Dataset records
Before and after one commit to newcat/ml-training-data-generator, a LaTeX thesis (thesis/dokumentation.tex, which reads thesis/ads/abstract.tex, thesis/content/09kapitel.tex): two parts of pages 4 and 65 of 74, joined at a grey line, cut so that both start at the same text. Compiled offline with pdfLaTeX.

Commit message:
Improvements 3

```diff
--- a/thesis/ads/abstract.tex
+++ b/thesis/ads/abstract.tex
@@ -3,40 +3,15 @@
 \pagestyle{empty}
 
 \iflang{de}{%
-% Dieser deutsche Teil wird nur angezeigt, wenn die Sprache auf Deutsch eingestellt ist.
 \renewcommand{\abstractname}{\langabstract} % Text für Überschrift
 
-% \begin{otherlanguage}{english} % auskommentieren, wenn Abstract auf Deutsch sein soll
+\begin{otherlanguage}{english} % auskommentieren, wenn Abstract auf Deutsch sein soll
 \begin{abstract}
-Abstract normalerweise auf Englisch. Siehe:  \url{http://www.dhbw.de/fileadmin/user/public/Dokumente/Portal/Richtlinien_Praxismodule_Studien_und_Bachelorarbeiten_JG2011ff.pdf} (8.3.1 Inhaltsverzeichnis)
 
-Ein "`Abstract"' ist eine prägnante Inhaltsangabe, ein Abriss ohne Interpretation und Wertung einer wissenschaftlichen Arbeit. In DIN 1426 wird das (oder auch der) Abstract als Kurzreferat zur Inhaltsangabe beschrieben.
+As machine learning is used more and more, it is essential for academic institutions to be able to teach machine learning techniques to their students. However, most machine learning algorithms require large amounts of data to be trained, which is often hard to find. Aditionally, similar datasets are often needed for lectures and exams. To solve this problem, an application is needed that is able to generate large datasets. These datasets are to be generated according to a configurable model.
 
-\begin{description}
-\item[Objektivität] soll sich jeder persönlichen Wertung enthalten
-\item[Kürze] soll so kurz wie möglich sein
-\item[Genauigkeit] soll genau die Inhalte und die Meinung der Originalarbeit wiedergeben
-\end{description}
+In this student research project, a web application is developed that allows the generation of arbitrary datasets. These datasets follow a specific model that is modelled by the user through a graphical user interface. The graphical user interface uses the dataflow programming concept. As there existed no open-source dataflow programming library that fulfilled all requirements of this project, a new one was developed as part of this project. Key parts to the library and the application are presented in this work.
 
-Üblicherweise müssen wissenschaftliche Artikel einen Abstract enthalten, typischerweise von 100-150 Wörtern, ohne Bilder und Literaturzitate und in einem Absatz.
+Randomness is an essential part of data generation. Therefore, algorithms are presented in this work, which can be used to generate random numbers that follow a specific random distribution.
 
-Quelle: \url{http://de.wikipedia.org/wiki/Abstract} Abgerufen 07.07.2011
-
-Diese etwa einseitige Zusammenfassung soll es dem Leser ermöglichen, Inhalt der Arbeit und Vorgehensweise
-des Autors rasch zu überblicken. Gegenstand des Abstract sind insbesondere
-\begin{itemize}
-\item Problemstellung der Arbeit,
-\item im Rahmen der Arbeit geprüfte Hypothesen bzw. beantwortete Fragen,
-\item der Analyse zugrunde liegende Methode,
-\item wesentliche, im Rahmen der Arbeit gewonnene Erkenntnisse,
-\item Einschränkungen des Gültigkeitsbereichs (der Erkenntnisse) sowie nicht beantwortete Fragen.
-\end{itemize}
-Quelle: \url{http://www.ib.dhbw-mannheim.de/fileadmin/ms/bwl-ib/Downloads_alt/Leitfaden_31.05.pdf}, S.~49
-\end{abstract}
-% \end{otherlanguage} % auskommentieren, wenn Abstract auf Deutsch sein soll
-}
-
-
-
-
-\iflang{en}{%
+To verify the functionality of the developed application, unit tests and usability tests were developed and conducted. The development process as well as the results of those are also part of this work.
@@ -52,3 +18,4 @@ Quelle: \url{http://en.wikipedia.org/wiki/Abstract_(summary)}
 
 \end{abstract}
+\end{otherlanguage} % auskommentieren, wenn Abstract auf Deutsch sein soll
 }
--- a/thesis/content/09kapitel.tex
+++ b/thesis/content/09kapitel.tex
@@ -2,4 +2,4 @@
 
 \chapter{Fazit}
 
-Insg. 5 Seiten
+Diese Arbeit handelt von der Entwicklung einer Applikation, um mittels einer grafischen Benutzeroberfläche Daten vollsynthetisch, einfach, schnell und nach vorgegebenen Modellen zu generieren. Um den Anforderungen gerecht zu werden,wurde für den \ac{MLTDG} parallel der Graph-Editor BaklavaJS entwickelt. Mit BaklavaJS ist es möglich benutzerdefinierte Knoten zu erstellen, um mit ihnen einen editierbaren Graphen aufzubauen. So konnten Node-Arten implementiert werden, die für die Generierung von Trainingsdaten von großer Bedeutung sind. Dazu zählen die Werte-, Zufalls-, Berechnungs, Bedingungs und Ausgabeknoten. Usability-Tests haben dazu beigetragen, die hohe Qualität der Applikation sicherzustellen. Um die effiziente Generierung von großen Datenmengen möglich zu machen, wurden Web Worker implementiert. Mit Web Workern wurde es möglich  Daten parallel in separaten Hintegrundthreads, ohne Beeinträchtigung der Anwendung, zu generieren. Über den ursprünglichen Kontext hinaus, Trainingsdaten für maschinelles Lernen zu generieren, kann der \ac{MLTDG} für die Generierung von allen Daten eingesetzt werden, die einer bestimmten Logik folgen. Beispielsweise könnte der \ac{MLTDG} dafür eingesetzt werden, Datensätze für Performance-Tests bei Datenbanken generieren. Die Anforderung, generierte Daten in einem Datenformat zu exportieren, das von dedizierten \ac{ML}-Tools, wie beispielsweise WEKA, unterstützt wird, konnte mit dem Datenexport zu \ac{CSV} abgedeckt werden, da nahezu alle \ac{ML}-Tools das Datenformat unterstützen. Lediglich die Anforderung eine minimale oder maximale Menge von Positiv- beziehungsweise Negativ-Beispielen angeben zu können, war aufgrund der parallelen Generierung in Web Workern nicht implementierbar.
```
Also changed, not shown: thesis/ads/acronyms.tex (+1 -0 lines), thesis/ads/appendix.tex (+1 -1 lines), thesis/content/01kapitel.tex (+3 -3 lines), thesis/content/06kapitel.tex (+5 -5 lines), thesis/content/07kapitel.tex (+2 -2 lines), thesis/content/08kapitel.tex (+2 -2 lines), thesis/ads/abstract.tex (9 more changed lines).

#### Work instruction:
To complete the exercise, print all of the entries exactly.

#### Result below:
Before and after one commit to newcat/ml-training-data-generator, a LaTeX thesis (thesis/dokumentation.tex, which reads thesis/ads/abstract.tex, thesis/content/09kapitel.tex): two parts of pages 4 and 65 of 74, joined at a grey line, cut so that both start at the same text. Compiled offline with pdfLaTeX.

Commit message:
Improvements 3

```diff
--- a/thesis/ads/abstract.tex
+++ b/thesis/ads/abstract.tex
@@ -3,40 +3,15 @@
 \pagestyle{empty}
 
 \iflang{de}{%
-% Dieser deutsche Teil wird nur angezeigt, wenn die Sprache auf Deutsch eingestellt ist.
 \renewcommand{\abstractname}{\langabstract} % Text für Überschrift
 
-% \begin{otherlanguage}{english} % auskommentieren, wenn Abstract auf Deutsch sein soll
+\begin{otherlanguage}{english} % auskommentieren, wenn Abstract auf Deutsch sein soll
 \begin{abstract}
-Abstract normalerweise auf Englisch. Siehe:  \url{http://www.dhbw.de/fileadmin/user/public/Dokumente/Portal/Richtlinien_Praxismodule_Studien_und_Bachelorarbeiten_JG2011ff.pdf} (8.3.1 Inhaltsverzeichnis)
 
-Ein "`Abstract"' ist eine prägnante Inhaltsangabe, ein Abriss ohne Interpretation und Wertung einer wissenschaftlichen Arbeit. In DIN 1426 wird das (oder auch der) Abstract als Kurzreferat zur Inhaltsangabe beschrieben.
+As machine learning is used more and more, it is essential for academic institutions to be able to teach machine learning techniques to their students. However, most machine learning algorithms require large amounts of data to be trained, which is often hard to find. Aditionally, similar datasets are often needed for lectures and exams. To solve this problem, an application is needed that is able to generate large datasets. These datasets are to be generated according to a configurable model.
 
-\begin{description}
-\item[Objektivität] soll sich jeder persönlichen Wertung enthalten
-\item[Kürze] soll so kurz wie möglich sein
-\item[Genauigkeit] soll genau die Inhalte und die Meinung der Originalarbeit wiedergeben
-\end{description}
+In this student research project, a web application is developed that allows the generation of arbitrary datasets. These datasets follow a specific model that is modelled by the user through a graphical user interface. The graphical user interface uses the dataflow programming concept. As there existed no open-source dataflow programming library that fulfilled all requirements of this project, a new one was developed as part of this project. Key parts to the library and the application are presented in this work.
 
-Üblicherweise müssen wissenschaftliche Artikel einen Abstract enthalten, typischerweise von 100-150 Wörtern, ohne Bilder und Literaturzitate und in einem Absatz.
+Randomness is an essential part of data generation. Therefore, algorithms are presented in this work, which can be used to generate random numbers that follow a specific random distribution.
 
-Quelle: \url{http://de.wikipedia.org/wiki/Abstract} Abgerufen 07.07.2011
-
-Diese etwa einseitige Zusammenfassung soll es dem Leser ermöglichen, Inhalt der Arbeit und Vorgehensweise
-des Autors rasch zu überblicken. Gegenstand des Abstract sind insbesondere
-\begin{itemize}
-\item Problemstellung der Arbeit,
-\item im Rahmen der Arbeit geprüfte Hypothesen bzw. beantwortete Fragen,
-\item der Analyse zugrunde liegende Methode,
-\item wesentliche, im Rahmen der Arbeit gewonnene Erkenntnisse,
-\item Einschränkungen des Gültigkeitsbereichs (der Erkenntnisse) sowie nicht beantwortete Fragen.
-\end{itemize}
-Quelle: \url{http://www.ib.dhbw-mannheim.de/fileadmin/ms/bwl-ib/Downloads_alt/Leitfaden_31.05.pdf}, S.~49
-\end{abstract}
-% \end{otherlanguage} % auskommentieren, wenn Abstract auf Deutsch sein soll
-}
-
-
-
-
-\iflang{en}{%
+To verify the functionality of the developed application, unit tests and usability tests were developed and conducted. The development process as well as the results of those are also part of this work.
@@ -52,3 +18,4 @@ Quelle: \url{http://en.wikipedia.org/wiki/Abstract_(summary)}
 
 \end{abstract}
+\end{otherlanguage} % auskommentieren, wenn Abstract auf Deutsch sein soll
 }
--- a/thesis/content/09kapitel.tex
+++ b/thesis/content/09kapitel.tex
@@ -2,4 +2,4 @@
 
 \chapter{Fazit}
 
-Insg. 5 Seiten
+Diese Arbeit handelt von der Entwicklung einer Applikation, um mittels einer grafischen Benutzeroberfläche Daten vollsynthetisch, einfach, schnell und nach vorgegebenen Modellen zu generieren. Um den Anforderungen gerecht zu werden,wurde für den \ac{MLTDG} parallel der Graph-Editor BaklavaJS entwickelt. Mit BaklavaJS ist es möglich benutzerdefinierte Knoten zu erstellen, um mit ihnen einen editierbaren Graphen aufzubauen. So konnten Node-Arten implementiert werden, die für die Generierung von Trainingsdaten von großer Bedeutung sind. Dazu zählen die Werte-, Zufalls-, Berechnungs, Bedingungs und Ausgabeknoten. Usability-Tests haben dazu beigetragen, die hohe Qualität der Applikation sicherzustellen. Um die effiziente Generierung von großen Datenmengen möglich zu machen, wurden Web Worker implementiert. Mit Web Workern wurde es möglich  Daten parallel in separaten Hintegrundthreads, ohne Beeinträchtigung der Anwendung, zu generieren. Über den ursprünglichen Kontext hinaus, Trainingsdaten für maschinelles Lernen zu generieren, kann der \ac{MLTDG} für die Generierung von allen Daten eingesetzt werden, die einer bestimmten Logik folgen. Beispielsweise könnte der \ac{MLTDG} dafür eingesetzt werden, Datensätze für Performance-Tests bei Datenbanken generieren. Die Anforderung, generierte Daten in einem Datenformat zu exportieren, das von dedizierten \ac{ML}-Tools, wie beispielsweise WEKA, unterstützt wird, konnte mit dem Datenexport zu \ac{CSV} abgedeckt werden, da nahezu alle \ac{ML}-Tools das Datenformat unterstützen. Lediglich die Anforderung eine minimale oder maximale Menge von Positiv- beziehungsweise Negativ-Beispielen angeben zu können, war aufgrund der parallelen Generierung in Web Workern nicht implementierbar.
```
Also changed, not shown: thesis/ads/acronyms.tex (+1 -0 lines), thesis/ads/appendix.tex (+1 -1 lines), thesis/content/01kapitel.tex (+3 -3 lines), thesis/content/06kapitel.tex (+5 -5 lines), thesis/content/07kapitel.tex (+2 -2 lines), thesis/content/08kapitel.tex (+2 -2 lines), thesis/ads/abstract.tex (9 more changed lines).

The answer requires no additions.